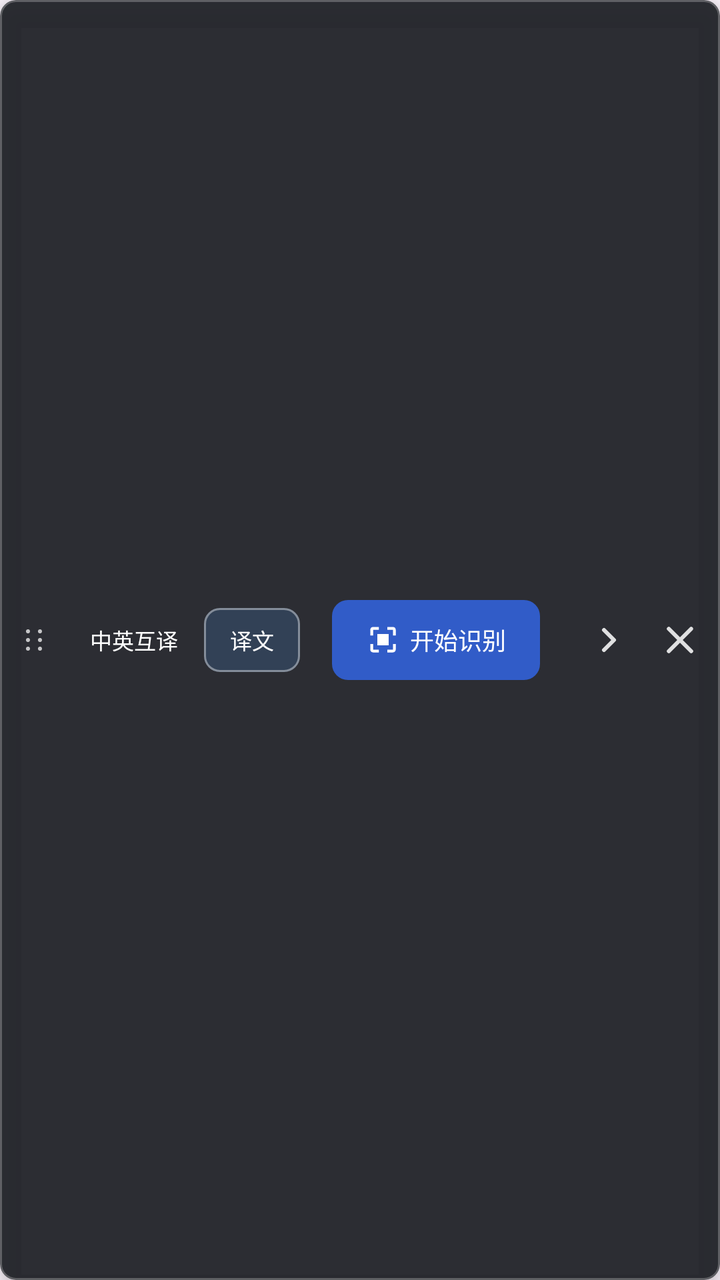
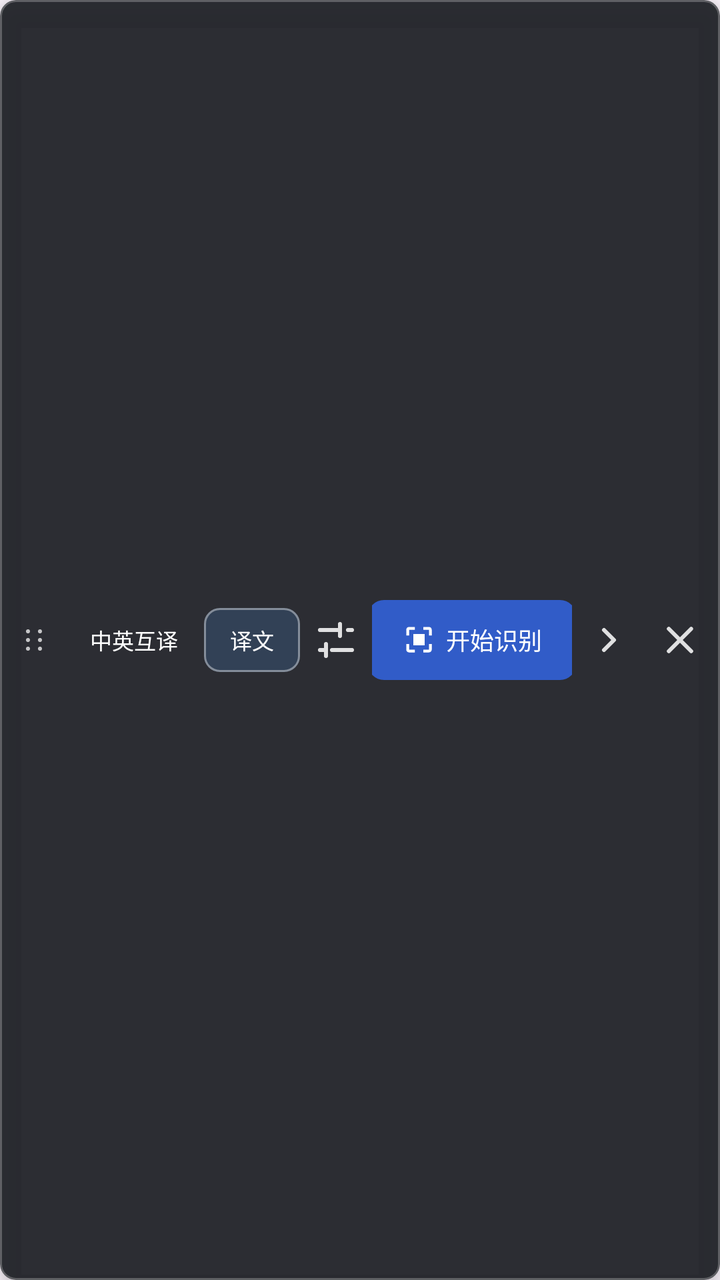

The first picture is an Android layout as it rendered before a commit; the second is the same layout after the commit. The layout source and the unified diff follow.
<!-- AndroidManifest.xml: application theme Theme.ImageTranslate -->
<!-- res/layout/overlay_active_screen_capture.xml -->
<?xml version="1.0" encoding="utf-8"?>
<FrameLayout xmlns:android="http://schemas.android.com/apk/res/android"
    xmlns:app="http://schemas.android.com/apk/res-auto"
    android:id="@+id/activeCaptureOverlayRoot"
    android:layout_width="match_parent"
    android:layout_height="match_parent"
    android:background="@android:color/transparent">

    <com.google.android.material.card.MaterialCardView
        android:id="@+id/expandedCaptureControls"
        android:layout_width="match_parent"
        android:layout_height="match_parent"
        android:elevation="10dp"
        app:cardBackgroundColor="#EE1D2025"
        app:cardCornerRadius="8dp"
        app:cardElevation="8dp"
        app:strokeColor="#3FFFFFFF"
        app:strokeWidth="1dp">

        <LinearLayout
            android:layout_width="match_parent"
            android:layout_height="match_parent"
            android:gravity="center_vertical"
            android:orientation="horizontal"
            android:paddingStart="2dp"
            android:paddingEnd="2dp">

            <ImageView
                android:id="@+id/activeOverlayDragHandle"
                android:layout_width="30dp"
                android:layout_height="match_parent"
                android:background="?attr/selectableItemBackgroundBorderless"
                android:contentDescription="@string/active_screenshot_drag_handle"
                android:padding="7dp"
                android:src="@drawable/ic_drag_handle"
                app:tint="#B8FFFFFF" />

            <com.google.android.material.button.MaterialButton
                android:id="@+id/btnActiveOverlayMode"
                style="@style/Widget.Material3.Button.TextButton"
                android:layout_width="70dp"
                android:layout_height="44dp"
                android:fontFamily="sans-serif-medium"
                android:letterSpacing="0"
                android:maxLines="1"
                android:minWidth="0dp"
                android:paddingStart="4dp"
                android:paddingEnd="4dp"
                android:text="@string/active_screenshot_mode_bidirectional"
                android:textAllCaps="false"
                android:textColor="#FFFFFF"
                android:textSize="11sp" />

            <com.google.android.material.button.MaterialButton
                android:id="@+id/btnToggleActiveTranslation"
                style="@style/Widget.Material3.Button.TextButton"
                android:layout_width="48dp"
                android:layout_height="40dp"
                android:checkable="true"
                android:checked="true"
                android:contentDescription="@string/active_screenshot_show_translation_description"
                android:fontFamily="sans-serif-medium"
                android:letterSpacing="0"
                android:minWidth="0dp"
                android:paddingStart="2dp"
                android:paddingEnd="2dp"
                android:text="@string/active_screenshot_show_translation"
                android:textAllCaps="false"
                android:textColor="#FFFFFF"
                android:textSize="11sp"
                android:tooltipText="@string/active_screenshot_show_translation_description"
                app:backgroundTint="#334A90E2"
                app:cornerRadius="8dp"
                app:strokeColor="#66FFFFFF"
                app:strokeWidth="1dp" />

            <FrameLayout
                android:layout_width="0dp"
                android:layout_height="match_parent"
                android:layout_weight="1">

                <com.google.android.material.button.MaterialButton
                    android:id="@+id/btnActiveOverlayCapture"
                    style="@style/Widget.Material3.Button"
                    android:layout_width="104dp"
                    android:layout_height="40dp"
                    android:layout_gravity="center"
                    android:contentDescription="@string/active_screenshot_action_capture"
                    android:fontFamily="sans-serif-medium"
                    android:insetTop="0dp"
                    android:insetBottom="0dp"
                    android:letterSpacing="0"
                    android:minWidth="0dp"
                    android:paddingStart="10dp"
                    android:paddingEnd="10dp"
                    android:text="@string/active_screenshot_action_capture"
                    android:textAllCaps="false"
                    android:textColor="#FFFFFF"
                    android:textSize="12sp"
                    android:tooltipText="@string/active_screenshot_action_capture"
                    app:backgroundTint="@color/primary"
                    app:cornerRadius="8dp"
                    app:icon="@drawable/ic_screenshot"
                    app:iconGravity="textStart"
                    app:iconPadding="5dp"
                    app:iconSize="17dp"
                    app:iconTint="#FFFFFF" />

                <LinearLayout
                    android:id="@+id/activeOverlayStatusGroup"
                    android:layout_width="match_parent"
                    android:layout_height="match_parent"
                    android:gravity="center"
                    android:orientation="horizontal"
                    android:paddingHorizontal="3dp"
                    android:visibility="gone">

                    <ProgressBar
                        android:id="@+id/activeOverlayProgress"
                        style="?android:attr/progressBarStyleSmall"
                        android:layout_width="16dp"
                        android:layout_height="16dp"
                        android:layout_marginEnd="5dp"
                        android:indeterminateTint="#FFFFFF" />

                    <TextView
                        android:id="@+id/tvActiveOverlayStatus"
                        android:layout_width="wrap_content"
                        android:layout_height="wrap_content"
                        android:ellipsize="end"
                        android:letterSpacing="0"
                        android:maxLines="1"
                        android:text="@string/active_screenshot_processing_short"
                        android:textColor="#FFFFFF"
                        android:textSize="11sp" />
                </LinearLayout>
            </FrameLayout>

            <ImageButton
                android:id="@+id/btnCancelActivePreview"
                android:layout_width="40dp"
                android:layout_height="48dp"
                android:background="?attr/selectableItemBackgroundBorderless"
                android:contentDescription="@string/active_screenshot_cancel_preview"
                android:padding="11dp"
                android:src="@drawable/ic_close"
                android:tooltipText="@string/active_screenshot_cancel_preview"
                android:visibility="gone"
                app:tint="#FFFFFF" />

            <ImageButton
                android:id="@+id/btnCollapseActiveOverlay"
                android:layout_width="36dp"
                android:layout_height="48dp"
                android:background="?attr/selectableItemBackgroundBorderless"
                android:contentDescription="@string/active_screenshot_minimize"
                android:padding="9dp"
                android:rotation="-90"
                android:src="@drawable/ic_expand_more"
                android:tooltipText="@string/active_screenshot_minimize"
                app:tint="#D9FFFFFF" />

            <ImageButton
                android:id="@+id/btnActiveOverlayStop"
                android:layout_width="36dp"
                android:layout_height="48dp"
                android:background="?attr/selectableItemBackgroundBorderless"
                android:contentDescription="@string/active_screenshot_action_stop"
                android:padding="9dp"
                android:src="@drawable/ic_overlay_close"
                android:tooltipText="@string/active_screenshot_action_stop"
                app:tint="#D9FFFFFF" />
        </LinearLayout>
    </com.google.android.material.card.MaterialCardView>

    <com.google.android.material.card.MaterialCardView
        android:id="@+id/collapsedCaptureHandle"
        android:layout_width="match_parent"
        android:layout_height="match_parent"
        android:elevation="10dp"
        android:visibility="gone"
        app:cardBackgroundColor="#EE1D2025"
        app:cardCornerRadius="8dp"
        app:cardElevation="8dp"
        app:strokeColor="#3FFFFFFF"
        app:strokeWidth="1dp">

        <LinearLayout
            android:layout_width="match_parent"
            android:layout_height="match_parent"
            android:gravity="center_vertical"
            android:orientation="horizontal"
            android:paddingEnd="10dp">

            <ImageButton
                android:id="@+id/btnExpandActiveOverlay"
                android:layout_width="38dp"
                android:layout_height="match_parent"
                android:background="?attr/selectableItemBackgroundBorderless"
                android:contentDescription="@string/active_screenshot_expand"
                android:padding="10dp"
                android:src="@drawable/ic_translate"
                android:tooltipText="@string/active_screenshot_expand"
                app:tint="#FFFFFF" />

            <ProgressBar
                android:id="@+id/collapsedOverlayProgress"
                style="?android:attr/progressBarStyleSmall"
                android:layout_width="14dp"
                android:layout_height="14dp"
                android:layout_marginEnd="6dp"
                android:indeterminateTint="#FFFFFF"
                android:visibility="invisible" />

            <TextView
                android:id="@+id/tvCollapsedOverlayStatus"
                android:layout_width="0dp"
                android:layout_height="wrap_content"
                android:layout_weight="1"
                android:ellipsize="end"
                android:letterSpacing="0"
                android:maxLines="1"
                android:text="@string/active_screenshot_compact_ready"
                android:textColor="#FFFFFF"
                android:textSize="12sp" />
        </LinearLayout>
    </com.google.android.material.card.MaterialCardView>
</FrameLayout>
<!-- resources referenced by this layout -->
<resources>
  <color name="primary">#315CC8</color>
  <!-- drawable ic_close (drawable) -->
  <?xml version="1.0" encoding="utf-8"?>
  <vector xmlns:android="http://schemas.android.com/apk/res/android"
      android:width="24dp"
      android:height="24dp"
      android:viewportWidth="24"
      android:viewportHeight="24">
      <path
          android:fillColor="@android:color/white"
          android:pathData="M18.3,5.71a0.996,0.996 0,0 0,-1.41 0L12,10.59 7.11,5.7A0.996,0.996 0,1 0,5.7 7.11L10.59,12 5.7,16.89a0.996,0.996 0,1 0,1.41 1.41L12,13.41l4.89,4.89a0.996,0.996 0,1 0,1.41 -1.41L13.41,12l4.89,-4.89c0.38,-0.38 0.38,-1.02 0,-1.4z" />
  </vector>
  <!-- drawable ic_expand_more (drawable) -->
  <?xml version="1.0" encoding="utf-8"?>
  <vector xmlns:android="http://schemas.android.com/apk/res/android"
      android:width="24dp"
      android:height="24dp"
      android:viewportWidth="24"
      android:viewportHeight="24">
      <path
          android:fillColor="@android:color/transparent"
          android:pathData="M7,10l5,5 5,-5"
          android:strokeColor="?attr/colorOnSurfaceVariant"
          android:strokeLineCap="round"
          android:strokeLineJoin="round"
          android:strokeWidth="2" />
  </vector>
  <!-- drawable ic_screenshot (drawable) -->
  <?xml version="1.0" encoding="utf-8"?>
  <vector xmlns:android="http://schemas.android.com/apk/res/android"
      android:width="24dp"
      android:height="24dp"
      android:viewportWidth="24"
      android:viewportHeight="24">
      <path
          android:fillColor="@android:color/white"
          android:pathData="M19,3h-4v2h4v4h2V5c0,-1.1 -0.9,-2 -2,-2zM5,3c-1.1,0 -2,0.9 -2,2v4h2V5h4V3H5zM19,19h-4v2h4c1.1,0 2,-0.9 2,-2v-4h-2v4zM5,15H3v4c0,1.1 0.9,2 2,2h4v-2H5v-4zM8,8h8v8H8z" />
  </vector>
  <string name="active_screenshot_action_capture">开始识别</string>
  <string name="active_screenshot_action_stop">结束</string>
  <string name="active_screenshot_cancel_preview">取消预览</string>
  <string name="active_screenshot_compact_ready">录屏识别</string>
  <string name="active_screenshot_drag_handle">拖动识别悬浮窗</string>
  <string name="active_screenshot_expand">展开录屏识别</string>
  <string name="active_screenshot_minimize">收起识别控制</string>
  <string name="active_screenshot_mode_bidirectional">中英互译</string>
  <string name="active_screenshot_processing_short">正在翻译</string>
  <string name="active_screenshot_show_translation">译文</string>
  <string name="active_screenshot_show_translation_description">显示或隐藏屏幕译文</string>
  <color name="on_surface_variant">#62666F</color>
  <color name="on_primary">#FFFFFF</color>
  <color name="primary_container">#E8EEFF</color>
  <color name="on_primary_container">#17326F</color>
  <color name="secondary">#18766E</color>
  <color name="on_secondary">#FFFFFF</color>
  <color name="surface">#FFFFFF</color>
  <color name="surface_container_lowest">#FBFCFE</color>
  <color name="surface_container_low">#F5F6F8</color>
  <color name="on_surface">#1B1D21</color>
  <color name="outline">#B6BAC3</color>
  <color name="outline_variant">#E1E3E8</color>
  <!-- unchanged entries left out for length: 4 -->
</resources>

<!-- the commit's change to res/layout/overlay_active_screen_capture.xml (unified diff, before → after) -->
@@ -73,6 +73,17 @@
                 app:cornerRadius="8dp"
                 app:strokeColor="#66FFFFFF"
                 app:strokeWidth="1dp" />
+
+            <ImageButton
+                android:id="@+id/btnActiveOverlaySettings"
+                android:layout_width="36dp"
+                android:layout_height="48dp"
+                android:background="?attr/selectableItemBackgroundBorderless"
+                android:contentDescription="@string/active_screenshot_capture_settings"
+                android:padding="9dp"
+                android:src="@drawable/ic_capture_settings"
+                android:tooltipText="@string/active_screenshot_capture_settings"
+                app:tint="#D9FFFFFF" />
 
             <FrameLayout
                 android:layout_width="0dp"
<!-- resource entries referenced after the edit -->
@@ -1,6 +1,20 @@
 <!-- resources referenced by this layout -->
 <resources>
   <color name="primary">#315CC8</color>
+  <!-- drawable ic_capture_settings (drawable) -->
+  <vector xmlns:android="http://schemas.android.com/apk/res/android"
+      android:width="24dp"
+      android:height="24dp"
+      android:viewportWidth="24"
+      android:viewportHeight="24">
+      <path
+          android:fillColor="@android:color/transparent"
+          android:pathData="M4,7h10M18,7h2M4,17h2M10,17h10M14,4v6M7,14v6"
+          android:strokeColor="#FFFFFFFF"
+          android:strokeLineCap="round"
+          android:strokeLineJoin="round"
+          android:strokeWidth="2" />
+  </vector>
   <!-- drawable ic_close (drawable) -->
   <?xml version="1.0" encoding="utf-8"?>
   <vector xmlns:android="http://schemas.android.com/apk/res/android"
@@ -41,6 +55,7 @@
   <string name="active_screenshot_action_capture">开始识别</string>
   <string name="active_screenshot_action_stop">结束</string>
   <string name="active_screenshot_cancel_preview">取消预览</string>
+  <string name="active_screenshot_capture_settings">识别策略设置</string>
   <string name="active_screenshot_compact_ready">录屏识别</string>
   <string name="active_screenshot_drag_handle">拖动识别悬浮窗</string>
   <string name="active_screenshot_expand">展开录屏识别</string>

==*==

# ACTION ITEM
From the material above, copy each line that includes the word "after".

# FINISHED TASK
The first picture is an Android layout as it rendered before a commit; the second is the same layout after the commit. The layout source and the unified diff follow.
<!-- the commit's change to res/layout/overlay_active_screen_capture.xml (unified diff, before → after) -->
<!-- resource entries referenced after the edit -->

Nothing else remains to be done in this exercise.